Carnations come in a variety of different colors – so of course, those different colors have different meanings. Check out the Flower Experts blog with the full list of colors here but to name a few – pink means affection, red means “I love you”, and white means pure.

FEBRUARY – Iris and Violet

Irises are perennials that need lots of sunlight to grow. They attract butterflies, hummingbirds and come in lots of stunning colors such as blue, purple, white, yellow, pink orange, red, and even brown.

There are hundreds of species of Violets in counties around the world. The most common species – blue violet – is found in the United States. Violets are known for their smell – if having a sweet-smelling flower is important to you – February guys and gals – keep Violets in mind!

MARCH – Daffodil

Daffodils are bright colored flowers that bloom in the Spring. They need partly or full sun exposure and are a hardy perennial flower making them an ideal, long lasting, plant.

APRIL – Daisy and Sweet Pea

Daisies are also perennials and need full sun exposure. They also need to be well watered and like most plants – grow the best in a well manicure lawn.

Sweat peas can be found in blue, pink, purple, red, white or yellow colors! What a fun way to say “happy birthday” all season long by seeing such bright colors in your garden. Sweet peas need full sun and bloom in the summer and fall months. For more history on the sweet pea check out this here article from the Farmer’s Almanac.

MAY – Lily of the Valley

Lily of the Valley looks dainty and beautiful, but it can be a tough and invasive plant that can also be harmful to animals and humans according to David Beaulieu. The botanical name is Convallaria majalis which translates to “May valley”- no wonder it is the flower for the month of May!

Read Beaulieu’s full article about this poisonous perennial here.

JUNE – Rose

Ah – the rose – the flower we associate Valentine’s day and “love” with. The flower that might seem simple to grow as it is on a bush but there are lots of guidelines to follow for sweet results. Roses bloom throughout the Spring, Summer and Fall months and can come in a variety of colors; orange, pink, red, white and yellow. Roses have a lovely scent to them and if you are a June baby – check out the article on the Farmer’s Almanac here for details on how to best grow roses.

JULY – Larkspur and Water Lily

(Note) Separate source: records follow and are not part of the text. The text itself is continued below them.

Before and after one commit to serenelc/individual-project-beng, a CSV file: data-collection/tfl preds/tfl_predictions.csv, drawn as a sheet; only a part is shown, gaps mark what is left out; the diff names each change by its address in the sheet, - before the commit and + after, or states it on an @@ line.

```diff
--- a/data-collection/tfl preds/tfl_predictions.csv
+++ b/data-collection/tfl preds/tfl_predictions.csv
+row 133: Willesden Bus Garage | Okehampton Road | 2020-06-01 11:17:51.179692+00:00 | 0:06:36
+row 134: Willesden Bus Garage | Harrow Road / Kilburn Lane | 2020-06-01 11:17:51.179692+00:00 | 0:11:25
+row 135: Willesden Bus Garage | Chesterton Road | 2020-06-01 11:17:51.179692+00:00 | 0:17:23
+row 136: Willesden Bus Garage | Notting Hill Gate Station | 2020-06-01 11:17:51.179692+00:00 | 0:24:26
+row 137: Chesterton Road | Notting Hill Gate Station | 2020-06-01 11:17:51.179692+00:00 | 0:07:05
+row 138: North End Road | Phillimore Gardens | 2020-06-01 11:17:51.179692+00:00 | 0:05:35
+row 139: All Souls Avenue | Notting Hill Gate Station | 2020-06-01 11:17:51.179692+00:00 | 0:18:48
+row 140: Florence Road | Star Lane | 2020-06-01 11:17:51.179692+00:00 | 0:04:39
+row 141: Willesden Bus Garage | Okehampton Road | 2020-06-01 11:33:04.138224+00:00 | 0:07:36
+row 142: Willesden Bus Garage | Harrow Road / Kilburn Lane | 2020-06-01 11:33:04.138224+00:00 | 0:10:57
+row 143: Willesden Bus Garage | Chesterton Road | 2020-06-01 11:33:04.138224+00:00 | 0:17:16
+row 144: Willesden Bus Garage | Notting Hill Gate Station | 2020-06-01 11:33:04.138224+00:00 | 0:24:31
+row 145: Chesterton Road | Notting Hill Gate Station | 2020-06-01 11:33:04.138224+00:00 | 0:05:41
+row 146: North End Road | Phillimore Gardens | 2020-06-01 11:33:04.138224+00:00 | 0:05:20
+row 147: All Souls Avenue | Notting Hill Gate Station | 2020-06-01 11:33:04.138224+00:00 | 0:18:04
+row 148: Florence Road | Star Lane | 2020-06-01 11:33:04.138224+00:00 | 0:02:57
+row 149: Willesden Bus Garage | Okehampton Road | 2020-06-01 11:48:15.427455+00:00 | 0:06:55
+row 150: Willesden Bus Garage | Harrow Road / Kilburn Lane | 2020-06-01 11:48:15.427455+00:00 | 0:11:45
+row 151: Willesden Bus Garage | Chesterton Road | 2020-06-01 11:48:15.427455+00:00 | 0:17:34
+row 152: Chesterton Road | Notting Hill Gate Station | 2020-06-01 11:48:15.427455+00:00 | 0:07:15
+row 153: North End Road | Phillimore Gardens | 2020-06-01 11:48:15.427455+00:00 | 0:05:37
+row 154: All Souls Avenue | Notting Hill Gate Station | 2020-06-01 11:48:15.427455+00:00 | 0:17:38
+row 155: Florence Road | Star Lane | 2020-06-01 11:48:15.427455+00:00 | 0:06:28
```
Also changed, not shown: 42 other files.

Interestingly – larkspurs are simple plants, once the seeds are planted. However, to get them to grow from seedlings can be a difficult task. Larkspur seeds need to have a “cold period” before they start growing. Becca Badgett of Gardening Know How recommends chilling the seeds in the refrigerator, with some damp soil, for a two-week time period prior to planting them. (You can check out her full article here.) Fun fact about larkspurs; their different colors means different things – pink means fickleness, white means happy and purple means first love.

If you have ever visited Longwood Gardens you may have noticed their water lily display! Water lilies symbolize purity and majesty. Water lilies are commonly found in the water and they look stunning floating on top of a pond! They grow well in the shady, cool environment a pond provides.

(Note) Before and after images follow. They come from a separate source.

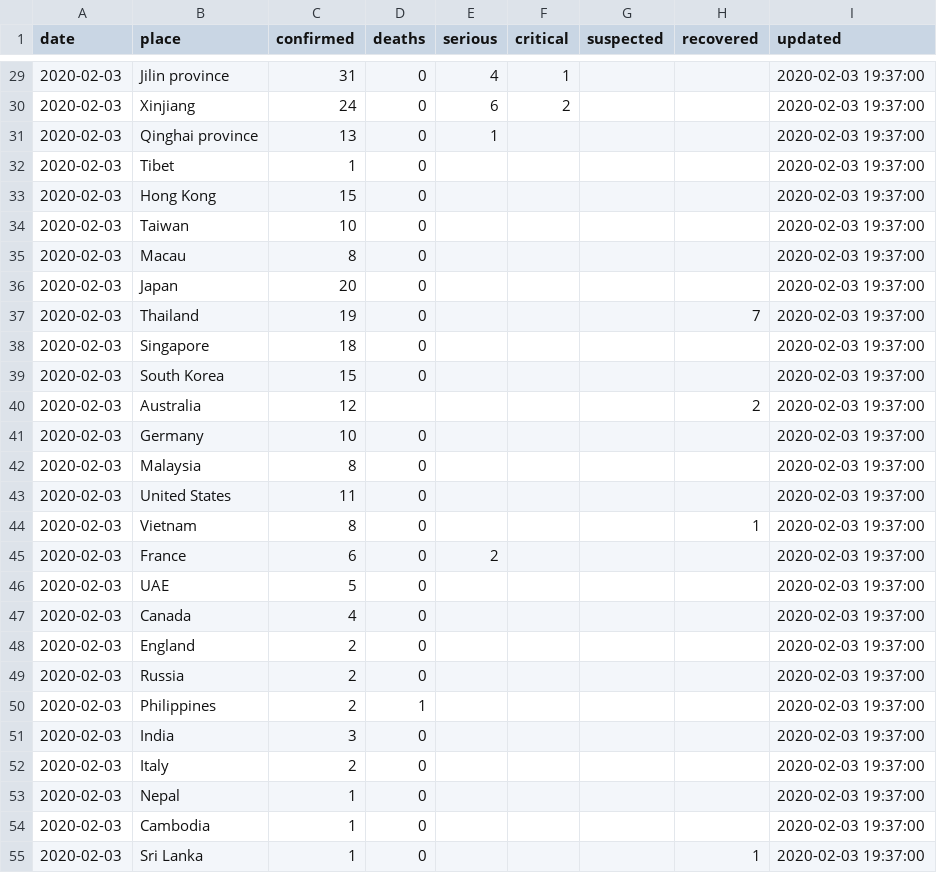
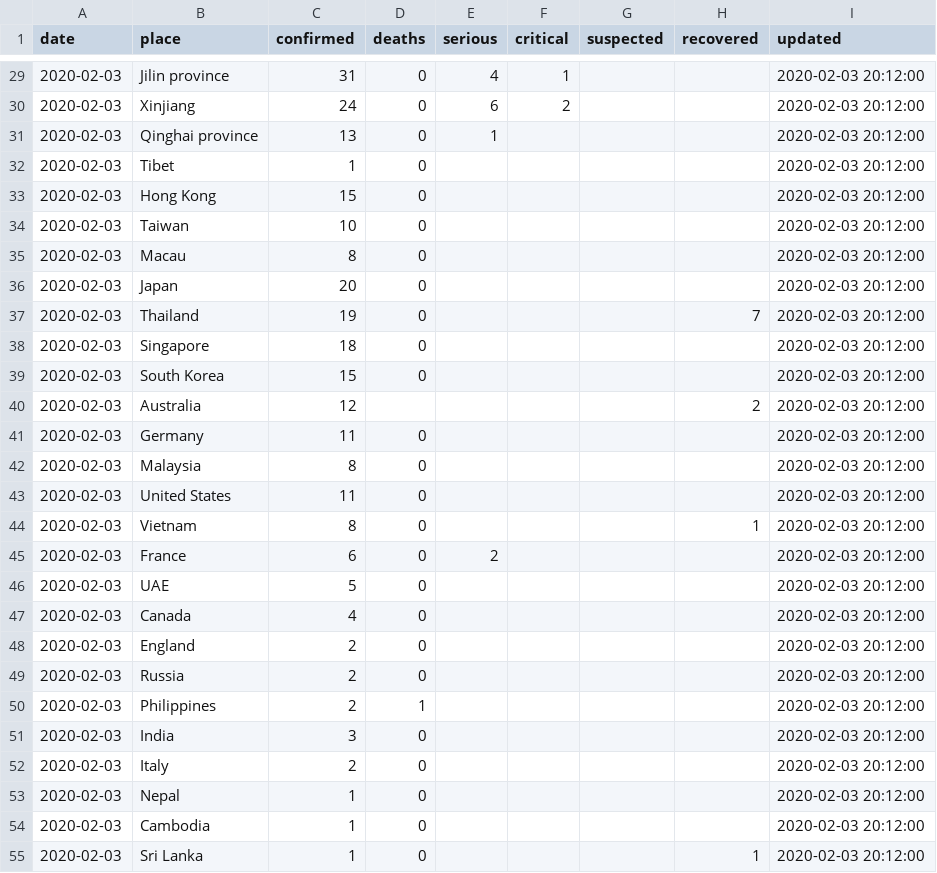
Before and after one commit to smartquark/coronavirus_data, a TSV file: data/bno.tsv, drawn as a sheet; only a part is shown, gaps mark what is left out; the diff covers the shown part only.

```diff
--- a/data/bno.tsv
+++ b/data/bno.tsv
@@ -29,27 +29,27 @@ date	place	confirmed	deaths	serious	critical	suspected	recovered	updated
-2020-02-03	Jilin province	31	0	4	1			2020-02-03 19:37:00
-2020-02-03	Xinjiang	24	0	6	2			2020-02-03 19:37:00
-2020-02-03	Qinghai province	13	0	1				2020-02-03 19:37:00
-2020-02-03	Tibet	1	0					2020-02-03 19:37:00
-2020-02-03	Hong Kong	15	0					2020-02-03 19:37:00
-2020-02-03	Taiwan	10	0					2020-02-03 19:37:00
-2020-02-03	Macau	8	0					2020-02-03 19:37:00
-2020-02-03	Japan	20	0					2020-02-03 19:37:00
-2020-02-03	Thailand	19	0				7	2020-02-03 19:37:00
-2020-02-03	Singapore	18	0					2020-02-03 19:37:00
-2020-02-03	South Korea	15	0					2020-02-03 19:37:00
-2020-02-03	Australia	12					2	2020-02-03 19:37:00
-2020-02-03	Germany	10	0					2020-02-03 19:37:00
-2020-02-03	Malaysia	8	0					2020-02-03 19:37:00
-2020-02-03	United States	11	0					2020-02-03 19:37:00
-2020-02-03	Vietnam	8	0				1	2020-02-03 19:37:00
-2020-02-03	France	6	0	2				2020-02-03 19:37:00
-2020-02-03	UAE	5	0					2020-02-03 19:37:00
-2020-02-03	Canada	4	0					2020-02-03 19:37:00
-2020-02-03	England	2	0					2020-02-03 19:37:00
-2020-02-03	Russia	2	0					2020-02-03 19:37:00
-2020-02-03	Philippines	2	1					2020-02-03 19:37:00
-2020-02-03	India	3	0					2020-02-03 19:37:00
-2020-02-03	Italy	2	0					2020-02-03 19:37:00
-2020-02-03	Nepal	1	0					2020-02-03 19:37:00
-2020-02-03	Cambodia	1	0					2020-02-03 19:37:00
-2020-02-03	Sri Lanka	1	0				1	2020-02-03 19:37:00
+2020-02-03	Jilin province	31	0	4	1			2020-02-03 20:12:00
+2020-02-03	Xinjiang	24	0	6	2			2020-02-03 20:12:00
+2020-02-03	Qinghai province	13	0	1				2020-02-03 20:12:00
+2020-02-03	Tibet	1	0					2020-02-03 20:12:00
+2020-02-03	Hong Kong	15	0					2020-02-03 20:12:00
+2020-02-03	Taiwan	10	0					2020-02-03 20:12:00
+2020-02-03	Macau	8	0					2020-02-03 20:12:00
+2020-02-03	Japan	20	0					2020-02-03 20:12:00
+2020-02-03	Thailand	19	0				7	2020-02-03 20:12:00
+2020-02-03	Singapore	18	0					2020-02-03 20:12:00
+2020-02-03	South Korea	15	0					2020-02-03 20:12:00
+2020-02-03	Australia	12					2	2020-02-03 20:12:00
+2020-02-03	Germany	11	0					2020-02-03 20:12:00
+2020-02-03	Malaysia	8	0					2020-02-03 20:12:00
+2020-02-03	United States	11	0					2020-02-03 20:12:00
+2020-02-03	Vietnam	8	0				1	2020-02-03 20:12:00
+2020-02-03	France	6	0	2				2020-02-03 20:12:00
+2020-02-03	UAE	5	0					2020-02-03 20:12:00
+2020-02-03	Canada	4	0					2020-02-03 20:12:00
+2020-02-03	England	2	0					2020-02-03 20:12:00
+2020-02-03	Russia	2	0					2020-02-03 20:12:00
+2020-02-03	Philippines	2	1					2020-02-03 20:12:00
+2020-02-03	India	3	0					2020-02-03 20:12:00
+2020-02-03	Italy	2	0					2020-02-03 20:12:00
+2020-02-03	Nepal	1	0					2020-02-03 20:12:00
+2020-02-03	Cambodia	1	0					2020-02-03 20:12:00
+2020-02-03	Sri Lanka	1	0				1	2020-02-03 20:12:00
```
Also changed, not shown: 30 edited cells elsewhere in this file.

AUGUST – Gladiolus

The gladiolus is a timeless perennial that does well in full sun exposure. They bloom during the summer months and can be found in an array of colors; orange, pink, white and yellow. They can grow to be between two and five feet tall and their height compliments well with other flowers in a garden.


Asters resemble a daisy with their winged petals and bright colors. Asters bloom in the late summer and can grow well in either full or partly sunny areas. They are also a great plant if you have a rocky terrain. Fun fact about asters is they also attract butterflies and bees which is a great source of nectar for the late summer, early fall season.

OCTOBER – Marigold

Marigolds are the classic fall flower with lots of gold and warm tones. Fun fact about marigolds is that they deter rabbits from being in your flower garden as rabbits do not like the scent of the flower!

Marigolds are easy to grow and will bring color to your garden throughout the Spring, Summer and Fall. If you simply plant them where they get full sun exposure and water them at the base of the plant – you will have brass and copper tones to carry your garden right throughout the Fall months!

NOVEMBER – Chrysanthemum

When you think of Autumn and Thanksgiving, do you think of mums? We do! “Chrys” means golden and “anthemion” means flower – put it together and you have the golden Chrysanthemums we have grown to love. (Grown – get it? Ha!) Mums can be kept indoors or outdoors. And it is important to remember that they do not do well once the frost starts so if outdoors – it is then best to move them into a covered area.  Mums come in array of colors and be the perfect addition to your fall décor!


Holly represents happiness and what a better way to celebrate your Christmas birthday month then with some splashes of red and green against an otherwise dormant garden environment. Keep in mind that the female holly bushes are the ones that produce berries so make sure when purchasing your bush, you make it know if you want berries or not to the professional you are working with.

The best time to plant a holly bush is in the Spring or Fall – the higher chances of rainfall make the bush settle into its new garden. Add a little mulch to keep the bush moist and come December – you’ll have a festive plant ready to go for your birthday!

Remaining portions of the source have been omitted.